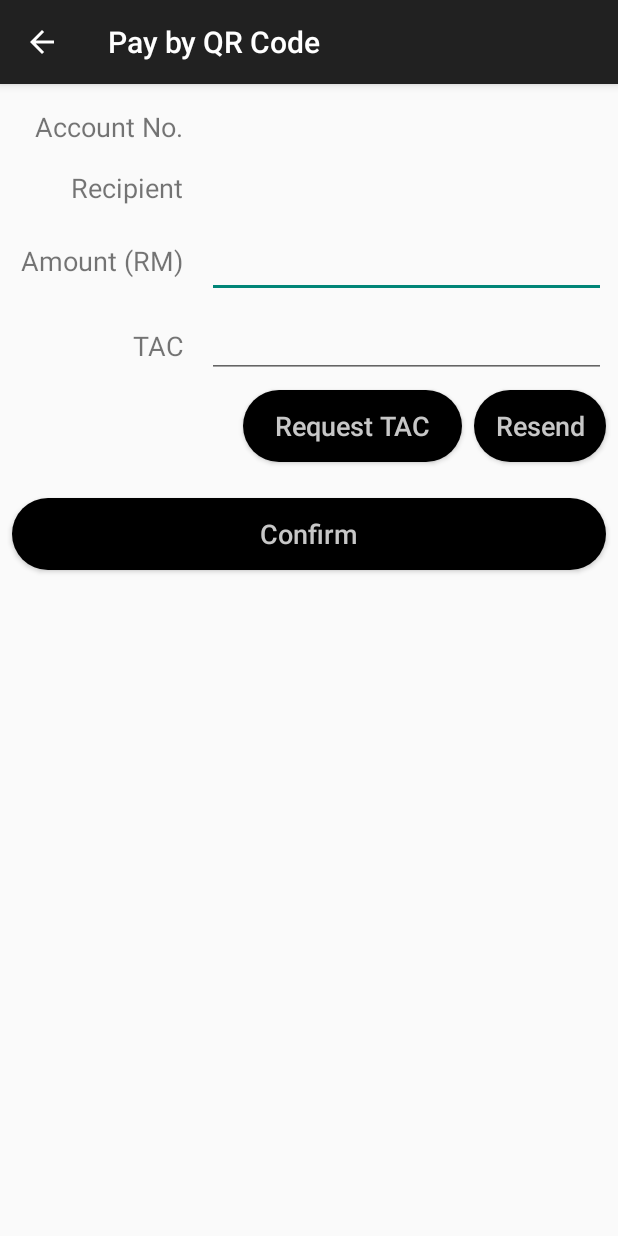
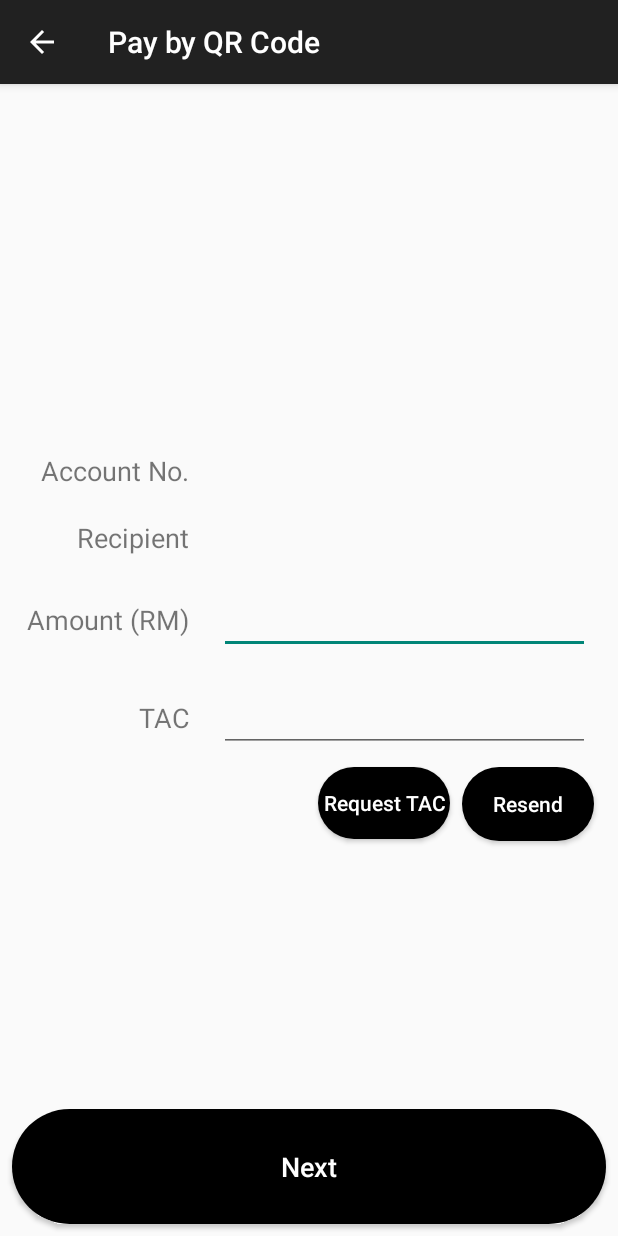
Before and after one commit to tanchekwei/banking-app, an Android app: the PayByQR2Activity screen opened directly, with no data from a screen before it, on a phone screen of 412 x 824 dp. Run offline under Robolectric (Android 15) with nearby library versions, the phone set to English and light mode, and no system bars; Roboto replaces fonts that are not available here.

Commit message:
Update layout

```diff
--- a/app/src/main/java/my/edu/tarc/bankingapp/PayByAccountNumber2Activity.java
+++ b/app/src/main/java/my/edu/tarc/bankingapp/PayByAccountNumber2Activity.java
@@ -62,6 +62,9 @@ public class PayByAccountNumber2Activity extends AppCompatActivity {
     }
 
     public void next(final View view) {
+        InputMethodManager imm = (InputMethodManager) getSystemService(Context.INPUT_METHOD_SERVICE);
+        imm.hideSoftInputFromWindow(view.getWindowToken(), 0);
+
         Intent intent = new Intent(view.getContext(), PayByAccountNumber3Activity.class);
 //        intent.setFlags(Intent.FLAG_ACTIVITY_CLEAR_TOP);
         startActivity(intent);
--- a/app/src/main/res/layout/activity_pay_by_qr2.xml
+++ b/app/src/main/res/layout/activity_pay_by_qr2.xml
@@ -6,170 +6,157 @@
     android:layout_width="match_parent"
     android:layout_height="match_parent"
     tools:context=".PayByQR2Activity">
-    <TextView
-        android:id="@+id/labelRecipient"
+
+
+    <Button
+        android:id="@+id/btn_next2"
         android:layout_width="0dp"
-        android:layout_height="wrap_content"
+        android:layout_height="0dp"
         android:layout_marginStart="8dp"
-        android:layout_marginTop="16dp"
         android:layout_marginEnd="8dp"
-        android:text="@string/recipient"
-        android:textAlignment="textEnd"
+        android:layout_marginBottom="8dp"
+        android:background="@drawable/button_shape"
+        android:onClick="next"
+        android:text="@string/next"
+        android:textAllCaps="false"
+        android:textColor="@color/secondaryTextColor"
         android:textSize="18sp"
-        app:layout_constraintEnd_toStartOf="@+id/guideline"
-        app:layout_constraintStart_toStartOf="parent"
-        app:layout_constraintTop_toBottomOf="@+id/labelAccNo" />
+        app:layout_constraintBottom_toBottomOf="parent"
+        app:layout_constraintEnd_toEndOf="parent"
+        app:layout_constraintHeight_percent="0.1"
+        app:layout_constraintStart_toStartOf="parent" />
 
-    <TextView
-        android:id="@+id/tvAccNo"
-        android:layout_width="0dp"
-        android:layout_height="wrap_content"
-        android:layout_marginStart="8dp"
-        android:layout_marginTop="16dp"
-        android:layout_marginEnd="8dp"
-        android:textColor="@android:color/black"
-        android:textSize="18sp"
-        app:layout_constraintEnd_toEndOf="parent"
-        app:layout_constraintStart_toStartOf="@+id/guideline"
-        app:layout_constraintTop_toTopOf="parent" />
-
-    <TextView
-        android:id="@+id/labelAccNo"
-        android:layout_width="0dp"
-        android:layout_height="wrap_content"
-        android:layout_marginStart="8dp"
-        android:layout_marginTop="16dp"
-        android:layout_marginEnd="8dp"
-        android:text="@string/account_no"
-        android:textAlignment="textEnd"
-        android:textSize="18sp"
-        app:layout_constraintEnd_toStartOf="@+id/guideline"
-        app:layout_constraintStart_toStartOf="parent"
-        app:layout_constraintTop_toTopOf="parent" />
-
-    <TextView
-        android:id="@+id/labelAmt"
-        android:layout_width="0dp"
-        android:layout_height="wrap_content"
-        android:layout_marginStart="8dp"
-        android:layout_marginTop="24dp"
-        android:layout_marginEnd="8dp"
-        android:text="@string/amount_rm"
-        android:textAlignment="textEnd"
-        android:textSize="18sp"
-        app:layout_constraintEnd_toStartOf="@+id/guideline"
-        app:layout_constraintStart_toStartOf="parent"
-        app:layout_constraintTop_toBottomOf="@+id/labelRecipient" />
-
-    <EditText
-        android:id="@+id/tvAmt"
-        android:layout_width="0dp"
-        android:layout_height="wrap_content"
-        android:layout_marginStart="8dp"
-        android:layout_marginTop="16dp"
-        android:layout_marginEnd="8dp"
-        android:ems="10"
-        android:inputType="numberDecimal"
-        android:textAlignment="center"
-        android:textColor="@android:color/black"
-        app:layout_constraintEnd_toEndOf="parent"
-        app:layout_constraintStart_toStartOf="@+id/guideline"
-        app:layout_constraintTop_toBottomOf="@+id/tvRecipient" />
-
-    <TextView
-        android:id="@+id/labelTAC"
-        android:layout_width="0dp"
-        android:layout_height="wrap_content"
-        android:layout_marginStart="8dp"
-        android:layout_marginTop="32dp"
-        android:layout_marginEnd="8dp"
-        android:text="@string/tac"
-        android:textAlignment="textEnd"
-        android:textSize="18sp"
-        app:layout_constraintEnd_toStartOf="@+id/guideline"
-        app:layout_constraintStart_toStartOf="parent"
-        app:layout_constraintTop_toBottomOf="@+id/labelAmt" />
-
-    <EditText
-        android:id="@+id/tvTAC"
+    <TableLayout
+        android:id="@+id/tableLayout3"
         android:layout_width="0dp"
         android:layout_height="wrap_content"
         android:layout_marginStart="8dp"
         android:layout_marginTop="8dp"
         android:layout_marginEnd="8dp"
-        android:ems="6"
-        android:inputType="number"
-        android:maxEms="6"
-        android:minEms="6"
-        android:textAlignment="center"
-        android:textColor="@android:color/background_dark"
-        android:textSize="18sp"
+        android:paddingBottom="0dp"
+        app:layout_constraintBottom_toTopOf="@+id/btn_next2"
         app:layout_constraintEnd_toEndOf="parent"
-        app:layout_constraintStart_toStartOf="@+id/guideline"
-        app:layout_constraintTop_toBottomOf="@+id/tvAmt" />
+        app:layout_constraintStart_toStartOf="parent"
+        app:layout_constraintTop_toTopOf="parent">
 
-    <Button
-        android:id="@+id/btnResendTAC"
-        android:layout_width="0dp"
-        android:layout_height="wrap_content"
-        android:layout_marginTop="8dp"
-        android:layout_marginEnd="8dp"
-        android:background="@drawable/button_shape"
-        android:text="@string/resend"
-        android:textAllCaps="false"
-        android:textColor="@color/primaryDarkColor"
-        android:textSize="18sp"
-        app:layout_constraintEnd_toEndOf="parent"
-        app:layout_constraintTop_toBottomOf="@+id/tvTAC" />
+
+        <TableRow
+            android:layout_width="match_parent"
+            android:layout_height="match_parent"
+            android:padding="10sp">
+
+
+            <TextView
+                android:id="@+id/textView_confirm_password"
+                android:layout_width="120dp"
+                android:layout_height="wrap_content"
+                android:gravity="end"
+                android:paddingStart="0dp"
+                android:paddingEnd="20dp"
+                android:text="@string/account_no"
+                android:textSize="18sp" />
+
+            <TextView
+                android:id="@+id/tvAccNo"
+                android:layout_width="wrap_content"
+                android:layout_height="wrap_content"
+                android:gravity="start"
+                android:textColor="@color/primaryTextColor"
+                android:textSize="18sp" />
+        </TableRow>
+
+        <TableRow
+            android:layout_width="match_parent"
+            android:layout_height="match_parent"
+            android:padding="10sp">
+
+            <TextView
+                android:id="@+id/textView_name"
+                android:layout_width="120dp"
+                android:layout_height="wrap_content"
+                android:gravity="end"
+                android:paddingStart="0dp"
+                android:paddingEnd="20dp"
+                android:text="@string/recipient"
+                android:textSize="18sp" />
+
+            <TextView
+                android:id="@+id/tvRecipient"
+                android:layout_width="154dp"
+                android:layout_height="wrap_content"
+                android:gravity="start"
+                android:textColor="@color/primaryTextColor"
+                android:textSize="18sp" />
+        </TableRow>
+
+        <TableRow
+            android:layout_width="match_parent"
+            android:layout_height="match_parent"
+            android:padding="10sp">
+
+            <TextView
+                android:id="@+id/textView_acc_name"
+                android:layout_width="wrap_content"
+                android:layout_height="wrap_content"
+                android:gravity="end"
+                android:paddingStart="0dp"
+                android:paddingEnd="20dp"
+                android:text="@string/amount_rm"
+                android:textSize="18sp" />
+
+            <EditText
+                android:id="@+id/tvAmt"
+                android:layout_width="247dp"
+                android:layout_height="wrap_content"
+                android:inputType="numberDecimal" />
+        </TableRow>
+
+        <TableRow
+            android:layout_width="match_parent"
+            android:layout_height="match_parent"
+            android:padding="10sp">
+
+            <TextView
+                android:id="@+id/labelTAC"
+                android:layout_width="120dp"
+                android:layout_height="wrap_content"
+                android:gravity="end"
+                android:paddingStart="0dp"
+                android:paddingEnd="20dp"
+                android:text="@string/tac"
+                android:textSize="18sp" />
+
+            <EditText
+                android:id="@+id/tvTAC"
+                android:layout_width="245dp"
+                android:layout_height="wrap_content"
+                android:inputType="numberDecimal" />
+        </TableRow>
+
+    </TableLayout>
 
     <Button
         android:id="@+id/btnRequestTAC"
-        android:layout_width="0dp"
+        android:layout_width="wrap_content"
         android:layout_height="wrap_content"
-        android:layout_marginStart="32dp"
-        android:layout_marginTop="8dp"
         android:layout_marginEnd="8dp"
         android:background="@drawable/button_shape"
-        android:text="@string/request_tac"
+        android:onClick="sendTAC"
+        android:text="Request TAC"
         android:textAllCaps="false"
-        android:textColor="@color/primaryDarkColor"
-        android:textSize="18sp"
-        app:layout_constraintEnd_toStartOf="@+id/btnResendTAC"
-        app:layout_constraintStart_toStartOf="@+id/guideline"
-        app:layout_constraintTop_toBottomOf="@+id/tvTAC" />
+        android:textColor="@color/secondaryTextColor"
+        app:layout_constraintEnd_toStartOf="@+id/btnRequestTAC2"
+        app:layout_constraintTop_toBottomOf="@+id/tableLayout3" />
 
     <Button
-        android:id="@+id/btnConfirmPay"
-        android:layout_width="0dp"
-        android:layout_height="wrap_content"
-        android:layout_marginStart="8dp"
-        android:layout_marginTop="24dp"
-        android:layout_marginEnd="8dp"
+        android:id="@+id/btnRequestTAC2"
+        android:layout_width="wrap_content"
+        android:layout_height="49dp"
+        android:layout_marginEnd="16dp"
         android:background="@drawable/button_shape"
-        android:text="@string/confirm"
+        android:text="Resend"
         android:textAllCaps="false"
-        android:textColor="@color/primaryDarkColor"
-        android:textSize="18sp"
+        android:textColor="@color/secondaryTextColor"
         app:layout_constraintEnd_toEndOf="parent"
-        app:layout_constraintStart_toStartOf="parent"
-        app:layout_constraintTop_toBottomOf="@+id/btnRequestTAC" />
-
-    <TextView
-        android:id="@+id/tvRecipient"
-        android:layout_width="0dp"
-        android:layout_height="wrap_content"
-        android:layout_marginStart="8dp"
-        android:layout_marginTop="16dp"
-        android:layout_marginEnd="8dp"
-        android:textSize="18sp"
-        app:layout_constraintEnd_toEndOf="parent"
-        app:layout_constraintStart_toStartOf="@+id/guideline"
-        app:layout_constraintTop_toBottomOf="@+id/tvAccNo" />
-
-    <android.support.constraint.Guideline
-        android:id="@+id/guideline"
-        android:layout_width="wrap_content"
-        android:layout_height="wrap_content"
-        android:orientation="vertical"
-        app:layout_constraintGuide_begin="130dp" />
+        app:layout_constraintTop_toBottomOf="@+id/tableLayout3" />
 </android.support.constraint.ConstraintLayout>
```
Also changed, not shown: app/src/main/AndroidManifest.xml (+6 -4 lines), app/src/main/java/my/edu/tarc/bankingapp/PayByQR2Activity.java (+50 -30 lines), app/src/main/java/my/edu/tarc/bankingapp/PayByQR3Activity.java (added, +25 -0 lines), app/src/main/java/my/edu/tarc/bankingapp/RegisterActivity1.java (+13 -3 lines), app/src/main/res/layout/activity_make_payment_selection.xml (+5 -6 lines), app/src/main/res/layout/activity_pay_by_qr3.xml (added, +104 -0 lines), app/src/main/res/values/strings.xml (+8 -1 lines).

● ● ●

**About this exercise:**
Pull every line containing "btnResendTAC" from the entries above and copy it.

**Result below:**
-        android:id="@+id/btnResendTAC"
-        app:layout_constraintEnd_toStartOf="@+id/btnResendTAC"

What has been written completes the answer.